Published in the February 2005 issue of the American Journal of Psychiatry, the study noted that homelessness in this population might potentially be reduced or prevented with substance abuse treatment and help in obtaining public-funded health benefits (Medicaid, or MediCal in California). Because homeless mentally ill were more than twice as likely to be hospitalized as non-homeless patients, the investigators said improved care for homeless persons with serious mental illness may be cost effective or at least result in improved patient outcomes with only moderate increases in total costs.
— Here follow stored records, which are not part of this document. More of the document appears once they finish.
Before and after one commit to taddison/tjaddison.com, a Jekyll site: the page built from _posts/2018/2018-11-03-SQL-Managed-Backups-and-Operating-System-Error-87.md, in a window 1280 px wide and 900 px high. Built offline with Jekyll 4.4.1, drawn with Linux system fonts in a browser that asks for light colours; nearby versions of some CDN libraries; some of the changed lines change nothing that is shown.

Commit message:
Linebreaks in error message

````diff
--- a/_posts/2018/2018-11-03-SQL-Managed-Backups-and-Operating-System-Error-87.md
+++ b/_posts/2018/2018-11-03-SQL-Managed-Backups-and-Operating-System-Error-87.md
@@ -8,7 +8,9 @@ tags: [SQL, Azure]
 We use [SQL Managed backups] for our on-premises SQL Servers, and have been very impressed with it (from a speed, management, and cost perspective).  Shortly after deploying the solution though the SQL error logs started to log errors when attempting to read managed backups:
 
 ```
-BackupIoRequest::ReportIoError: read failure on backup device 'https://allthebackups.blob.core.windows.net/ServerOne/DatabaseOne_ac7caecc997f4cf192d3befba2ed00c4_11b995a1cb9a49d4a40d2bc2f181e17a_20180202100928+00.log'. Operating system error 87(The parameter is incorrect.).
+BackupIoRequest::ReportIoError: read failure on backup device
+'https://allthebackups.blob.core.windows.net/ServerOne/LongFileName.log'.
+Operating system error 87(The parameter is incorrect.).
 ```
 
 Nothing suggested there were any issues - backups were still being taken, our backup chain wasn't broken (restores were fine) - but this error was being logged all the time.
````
The research was conducted among an ethnically diverse population of 10,340 San Diegans with serious mental illness (both homeless and those with housing) who were treated by San Diego County Adult Mental Health Services (AMHS). While one-fourth to one-third of homeless persons are estimated to have a serious mental illness, this is one of the first studies to document and describe the other side of the picture the number of mentally ill who are homeless.
"Homelessness is more common in patients with serious mental illness than I would have guessed," said the study's first author, David Folsom, M.D., co-director of the UCSD Combined Family Medicine-Psychiatry Residency Program and the assistant medical director of St. Vincent de Paul Village's Family Health Center, a free medical clinic located in one of San Diego's largest homeless service agencies.
According to the UCSD researchers, homelessness was most frequently associated with people who were diagnosed with schizophrenia or bipolar disorder, who were substance abusers, and who had no public-funded health care. Men were also more lik
Contact: Sue Pondrom
University of California - San Diego